“I think that’s a pretty smart idea of having it in a country that doesn’t have an ice sledge hockey team. It’s a pretty strategic idea to try to expand the sport.”
When the first IPC Ice Sledge Hockey World Championships took place in 1996, only six countries were able to field teams for the event.
In 2012, that number has almost tripled, with 14 countries having teams at the World Championships this season in addition to three other nations having established programmes.
For this reason – to help grow the sport even further – last week’s B Pool World Championships were held in Serbia, a country that does not yet have a programme but is thinking of establishing one for the future.
“I think that’s a pretty smart idea of having it in a country that doesn’t have an ice sledge hockey team,” Polish player-coach Sylwester Flis said. “It’s a pretty strategic idea to try to expand the sport.”
Ice sledge hockey is no longer confined to just Canada, USA and Norway. It has expanded across western Europe and into Asia, and many of the sport’s staff are looking to move it even further, mentioning bringing the sport to countries such as Croatia, China and Australia.
In 2013, Asia will host a World Championships – two for that matter – for the first time in the sport when the B Pool event goes to Nagano, Japan, in March and the A Pool event takes place in Goyang City, Korea, a month later.
Austria and Russia, meanwhile, just made their World Championship debuts, and Finland and Slovakia have new programmes that could very soon rise to the international stage.
The Austrians had their equipment donated by NHL player Thomas Vanek, and nobody thought Russia would be B Pool world champion after just forming their team two years ago.
“Two years ago, we started playing sledge hockey and were very slow and not good at the technical parts,” Russia’s Dmitry Lisov said. “But now, I think that there’s been a big progress in our team.”
Despite the influx of new programmes, several of them still lack funding and are just fighting to keep their existence.
“We’re staying alive pretty much,” Flis said of Poland. “It’s not the best situation.”
“I personally think if we had the adequate number of players, the funding would be there.

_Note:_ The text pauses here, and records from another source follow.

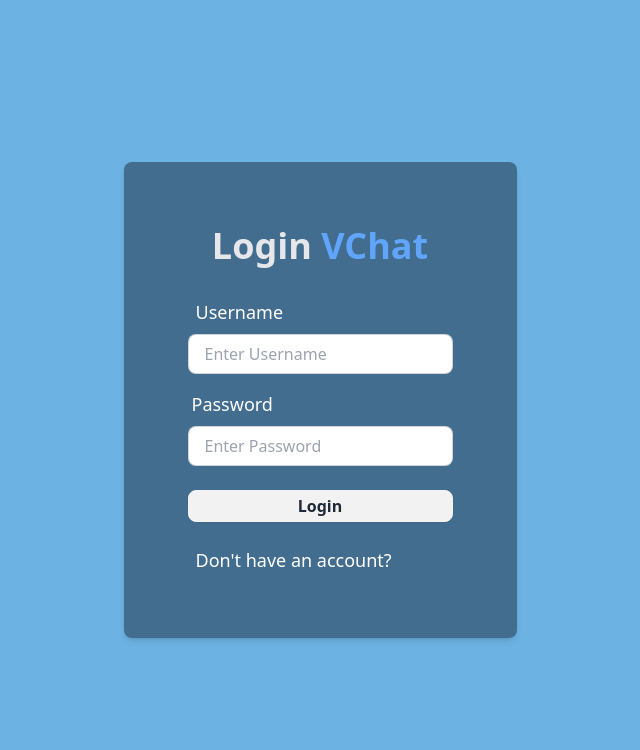
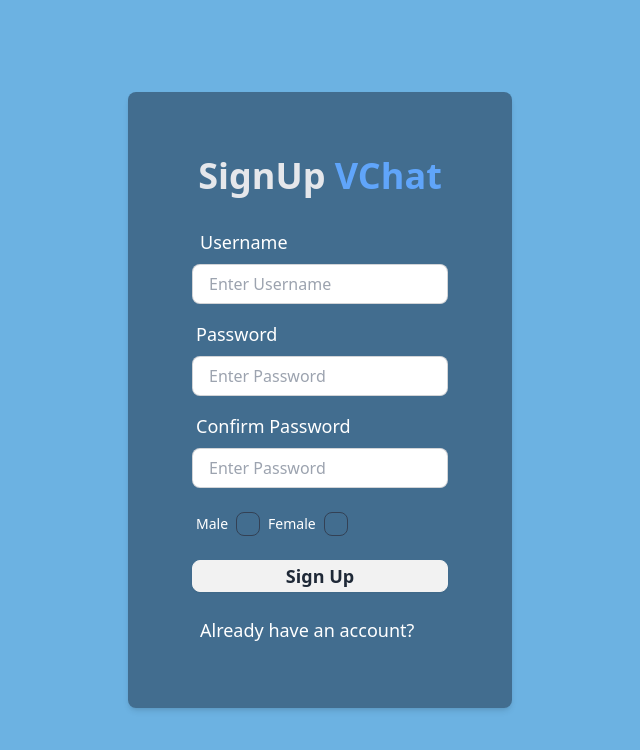
Before and after one commit to Justtejas/Vchat, a React (Vite) app in the folder frontend/: page / in a window 1280 px wide. Shown: the top 750 px of the page, without its empty margins (320-960 px from the left). Built offline with nearby package versions, Linux system fonts and the light colour scheme.

Commit message:
feat: signup design

```diff
--- a/frontend/src/App.jsx
+++ b/frontend/src/App.jsx
@@ -1,11 +1,11 @@
 import React from "react";
-import Login from "./pages/login/Login";
+import SignUp from "./pages/signup/Signup";
 
 const App = function () {
 	return (
 		<>
 			<div className='bg-soothingBlue h-screen flex items-center justify-center'>
-				<Login />
+				<SignUp />
 			</div>
 		</>
 	);
--- a/frontend/src/pages/home/Home.jsx
+++ b/frontend/src/pages/home/Home.jsx
@@ -2,7 +2,7 @@ import React from 'react'
 
 function Home() {
   return (
-    <div>Home</div>
+    <div >Home</div>
   )
 }
 
--- a/frontend/src/pages/login/Login.jsx
+++ b/frontend/src/pages/login/Login.jsx
@@ -2,7 +2,7 @@ import React from "react";
 
 function Login() {
 	return (
-		<div className='flex flex-col items-center justify-center min-w-96 mx-auto'>
+		<div className='flex flex-col lg:w-1/4 items-center justify-center min-w-96 mx-auto'>
 			<div className='w-full p-16 rounded-lg bg-gray-950 shadow-md bg-opacity-40'>
 				<h1 className=' text-4xl font-semibold text-center text-gray-200'>
 					Login <span className='text-blue-400'>VChat</span>
@@ -32,7 +32,7 @@ function Login() {
 					</div>
 					<div>
 						<button className='btn btn-block btn-sm mt-6'>
-							<span className='text-base'>Login</span>
+							<span className='text-lg text-center'>Login</span>
 						</button>
 					</div>
 				</form>
--- /dev/null
+++ b/frontend/src/pages/signup/GenderCheckbox.jsx
@@ -0,0 +1,22 @@
+import React from "react";
+
+function GenderCheckbox() {
+	return (
+		<div className='flex mt-4'>
+			<div className='form-control'>
+				<label className='label gap-2 cursor-pointer'>
+					<span className='label-text text-white'>Male</span>
+					<input type='checkbox' className='checkbox  border-slate-700' />
+				</label>
+			</div>
+			<div className='form-control'>
+				<label className='label gap-2 cursor-pointer'>
+					<span className='label-text text-white'>Female</span>
+					<input type='checkbox' className='checkbox border-slate-700' />
+				</label>
+			</div>
+		</div>
+	);
+}
+
+export default GenderCheckbox;
--- a/frontend/src/pages/signup/Signup.jsx
+++ b/frontend/src/pages/signup/Signup.jsx
@@ -1,9 +1,65 @@
-import React from 'react'
+import React from "react";
+import GenderCheckbox from "./GenderCheckbox";
 
 function SignUp() {
-  return (
-    <div>SignUp</div>
-  )
+	return (
+		<div className='flex flex-col items-center justify-center lg:w-1/4  min-w-96 mx-auto'>
+			<div className='w-full p-16 rounded-lg bg-gray-950 shadow-md bg-opacity-40'>
+				<h1 className=' text-4xl font-semibold text-center text-gray-200'>
+					SignUp <span className='text-blue-400'>VChat</span>
+				</h1>
+				<form className='mt-6'>
+					<div>
+						<label className='label p-2'>
+							<span className=' text-lg label-text text-white'>Username</span>
+						</label>
+						<input
+							type='text'
+							className='w-full input  input-bordered h-10'
+							placeholder='Enter Username'
+							name='username'
+						/>
+					</div>
+					<div className='mt-2'>
+						<label className='label'>
+							<span className='text-lg label-text text-white'>Password</span>
+						</label>
+						<input
+							type='password'
+							name='password'
+							placeholder='Enter Password'
+							className='w-full input  input-bordered h-10'
+						/>
+					</div>
+					<div className='mt-2'>
+						<label className='label'>
+							<span className='text-lg label-text text-white'>
+								Confirm Password
+							</span>
+						</label>
+						<input
+							type='password'
+							name='password'
+							placeholder='Enter Password'
+							className='w-full input  input-bordered h-10'
+						/>
+					</div>
+					<GenderCheckbox />
+					<div>
+						<button className='btn btn-block btn-sm mt-4 '>
+							<span className='text-lg text-center'>Sign Up</span>
+						</button>
+					</div>
+				</form>
+				<a
+					href='#'
+					className='text-lg hover:underline hover:text-blue-300 mt-6 ml-2 inline-block text-white'
+				>
+					Already have an account?
+				</a>
+			</div>
+		</div>
+	);
 }
 
-export default SignUp
+export default SignUp;
```
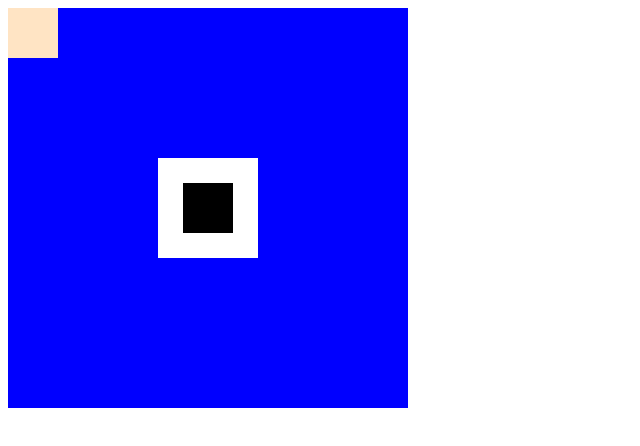
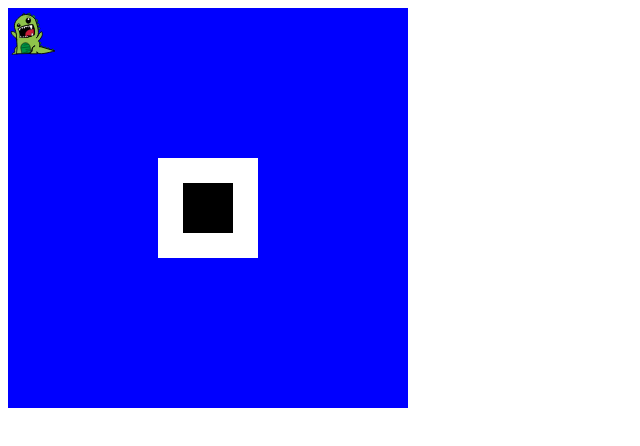
Before and after one commit to Gulnazmd/learning, a plain HTML site: page 1.action/index.html in a window 1280 px wide. Shown: the whole page, without its empty margins (0-640 px from the left). Drawn offline with Linux system fonts and the light colour scheme.

Commit message:
Dino's steps

```diff
--- a/1.action/style.css
+++ b/1.action/style.css
@@ -8,8 +8,9 @@
 #box {
 	width: 50px;
 	height: 50px;
-	background: bisque;
 	position: absolute;
+	content: url('images/dino.svg');
+	background-color: transparent;
 }
 
 #boxtwo {
```
Also changed, not shown: 1.action/images/dino.svg (added).
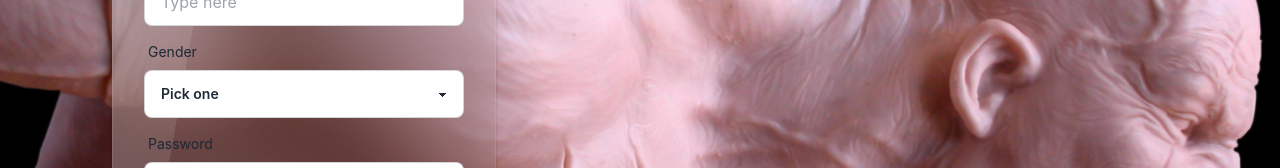
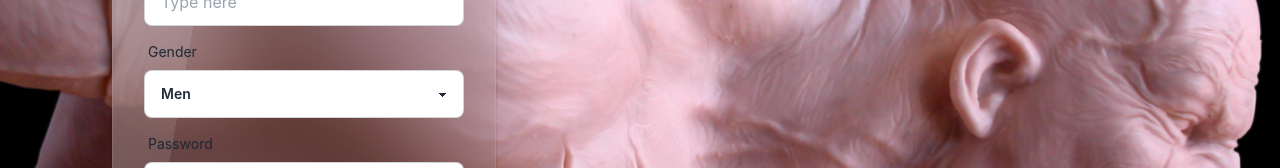
Before and after one commit to SalmanFaris20/challenge-10, a Next.js app: page /register in a window 1280 px wide. Shown: the part 298-466 px from the top of the page. Built offline with nearby package versions, Linux system fonts and the light colour scheme; no server answers.

Commit message:
tambah finished

```diff
--- a/components/CardRegister.jsx
+++ b/components/CardRegister.jsx
@@ -74,10 +74,9 @@ export default function CardRegister() {
               className="select select-bordered"
               name="gender"
               onChange={onInputChange}
+              defaultValue={"Men"}
             >
-              <option disabled selected defaultValue={"Men"}>
-                Pick one
-              </option>
+              <option disabled>Pick one</option>
               <option value={"Men"}>Men</option>
               <option value={"Women"}>Women</option>
             </select>
```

More players means better choices of quality players and that turns into better success.”
Flis said the easiest way to enlarge their programme is for players to recruit other players, particularly athletes who will cross over from other sports.

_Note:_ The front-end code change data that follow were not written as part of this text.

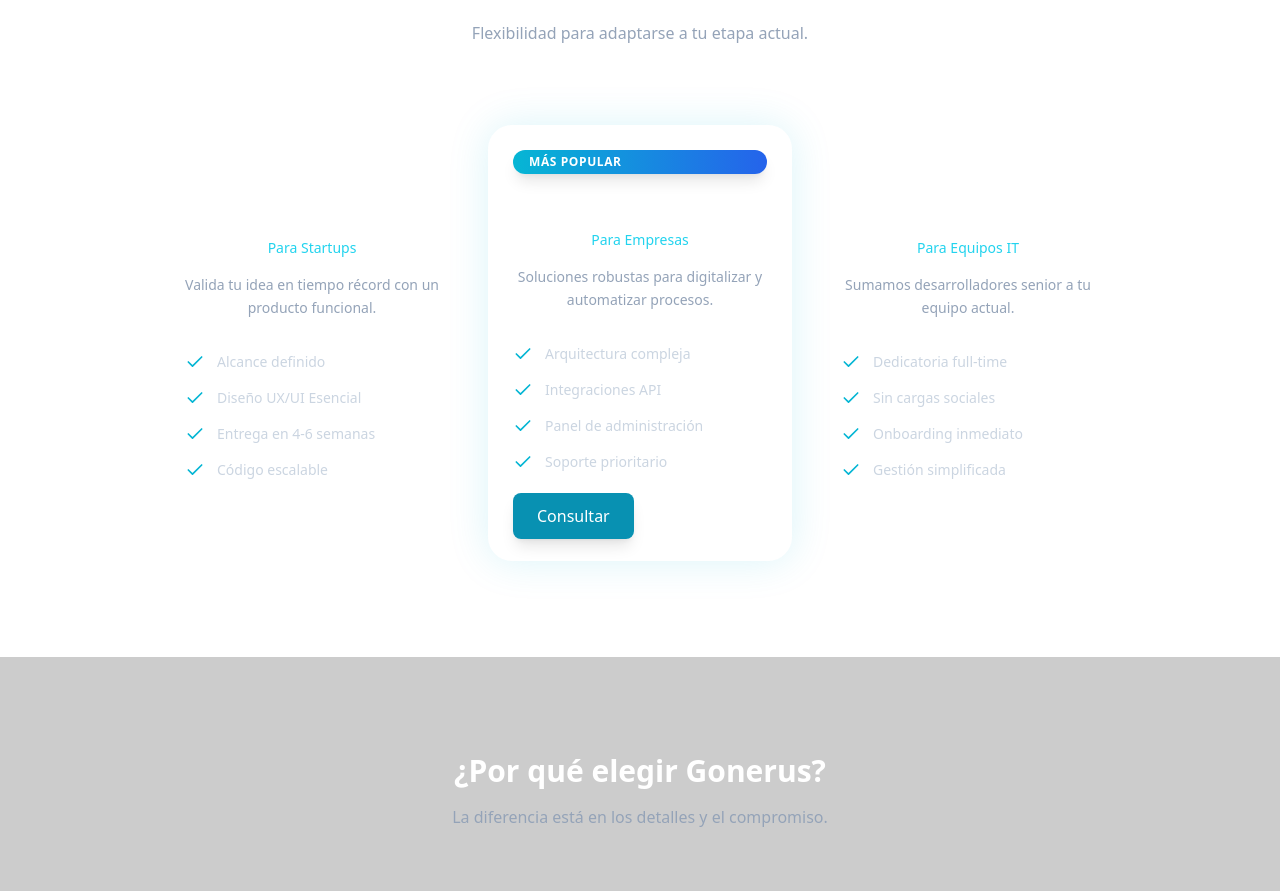
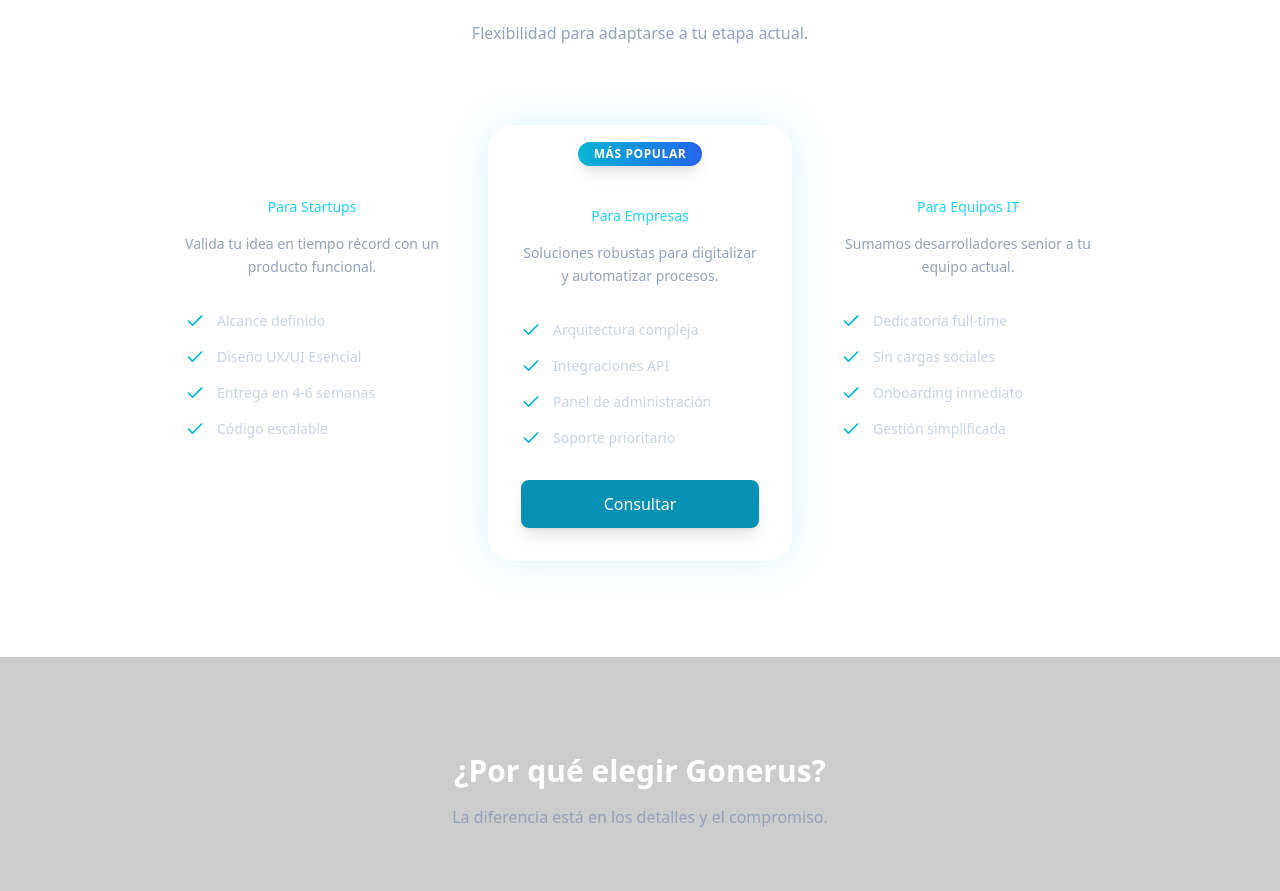
Before and after one commit to gonzalomprada/korven-web, a React (Vite) app: page / in a window 1280 px wide. Shown: the part 4760-5651 px from the top of the page. Built offline with nearby package versions, Linux system fonts and the light colour scheme.

Commit message:
Update EngagementModels.jsx

```diff
--- a/src/components/EngagementModels.jsx
+++ b/src/components/EngagementModels.jsx
@@ -29,15 +29,15 @@ const models = [
 const EngagementModels = () => {
   return (
     <section className="py-24 relative">
-      {/* CAMBIO 1: Reduje max-w-7xl a max-w-5xl para que las tarjetas sean más angostas */}
       <div className="max-w-5xl mx-auto px-4 sm:px-6 lg:px-8">
         <div className="text-center mb-20">
           <h2 className="text-3xl font-bold text-white mb-4">Modelos de Trabajo</h2>
           <p className="text-slate-400">Flexibilidad para adaptarse a tu etapa actual.</p>
         </div>
 
-        {/* Grid con gap ajustado */}
-        <div className="grid grid-cols-1 md:grid-cols-3 gap-6 items-start">
+        {/* CAMBIO CLAVE: 'items-center' para que se alineen al centro verticalmente.
+            La tarjeta del medio será naturalmente más alta y sobresaldrá. */}
+        <div className="grid grid-cols-1 md:grid-cols-3 gap-6 items-center">
           {models.map((model, index) => (
             <MagicCard
               key={index}
@@ -45,28 +45,27 @@ const EngagementModels = () => {
               whileInView={{ opacity: 1, y: 0 }}
               viewport={{ once: true }}
               transition={{ delay: index * 0.1 }}
-              // CAMBIO 2: Aumenté la elevación a -translate-y-8 para que suba más
-              className={`p-6 flex flex-col h-full transition-transform duration-300 ${
+              className={`flex flex-col relative transition-all duration-300 ${
                 model.highlight
-                  ? 'border-cyan-500/50 shadow-[0_0_40px_rgba(6,182,212,0.15)] bg-cyan-900/10 md:-translate-y-8 z-10 relative'
-                  : 'border-white/10 hover:border-white/20 bg-white/5'
+                  ? 'p-8 border-cyan-500/50 shadow-[0_0_40px_rgba(6,182,212,0.15)] bg-cyan-900/10 z-10 scale-105' // scale-105 la hace un pelín más grande en general
+                  : 'p-6 border-white/10 hover:border-white/20 bg-white/5 scale-100'
               }`}
             >
+              {/* Lógica del Cartel y Espaciado */}
               {model.highlight ? (
-                // El cartel ahora tiene espacio asegurado con mb-6
-                <div className="self-center mb-6 bg-gradient-to-r from-cyan-500 to-blue-600 text-white px-4 py-1 rounded-full text-xs font-bold uppercase tracking-wider shadow-lg">
+                // CAMBIO: 'w-max mx-auto' hace que el ancho se ajuste al texto y se centre.
+                <div className="absolute -top-4 left-0 right-0 w-max mx-auto bg-gradient-to-r from-cyan-500 to-blue-600 text-white px-4 py-1 rounded-full text-xs font-bold uppercase tracking-wider shadow-lg">
                   Más Popular
                 </div>
-              ) : (
-                // Espaciador invisible más alto para compensar y alinear títulos
-                <div className="h-8 mb-6"></div>
-              )}
+              ) : null}
 
+              {/* Ajuste de margen superior para compensar visualmente si es necesario */}
+              <div className={model.highlight ? "mt-4" : ""}>
                 <h3 className="text-2xl font-bold text-white text-center">{model.title}</h3>
                 <p className="text-cyan-400 text-sm font-medium mb-4 text-center">{model.subtitle}</p>
                 <p className="text-slate-400 mb-8 text-sm leading-relaxed text-center">{model.desc}</p>
 
-              <ul className="space-y-4 mb-8 flex-1">
+                <ul className="space-y-4 mb-8">
                   {model.features.map((feature, i) => (
                     <li key={i} className="flex items-start text-sm text-slate-300">
                       <Check className="h-5 w-5 text-cyan-500 mr-3 flex-shrink-0" />
@@ -75,13 +74,14 @@ const EngagementModels = () => {
                   ))}
                 </ul>
 
-              <a href="#contact" className={`w-full py-3 px-6 rounded-lg text-center font-medium transition-all relative z-20 ${
+                <a href="#contact" className={`block w-full py-3 px-6 rounded-lg text-center font-medium transition-all ${
                   model.highlight
                     ? 'bg-cyan-600 hover:bg-cyan-500 text-white shadow-lg hover:shadow-cyan-500/30'
                     : 'bg-white/10 hover:bg-white/20 text-white border border-white/10'
                 }`}>
                   Consultar
                 </a>
+              </div>
             </MagicCard>
           ))}
         </div>
```
Lines whose indentation alone changed are shown as unchanged.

The hardest part in starting up a programme is finding the funds for sledges, which typically cost a minimum of EUR 500 each, as well as securing other equipment and ice time.
“But once you get going with equipment and ice, you can focus on teaching the players the actual game and it’s great,” Flis said.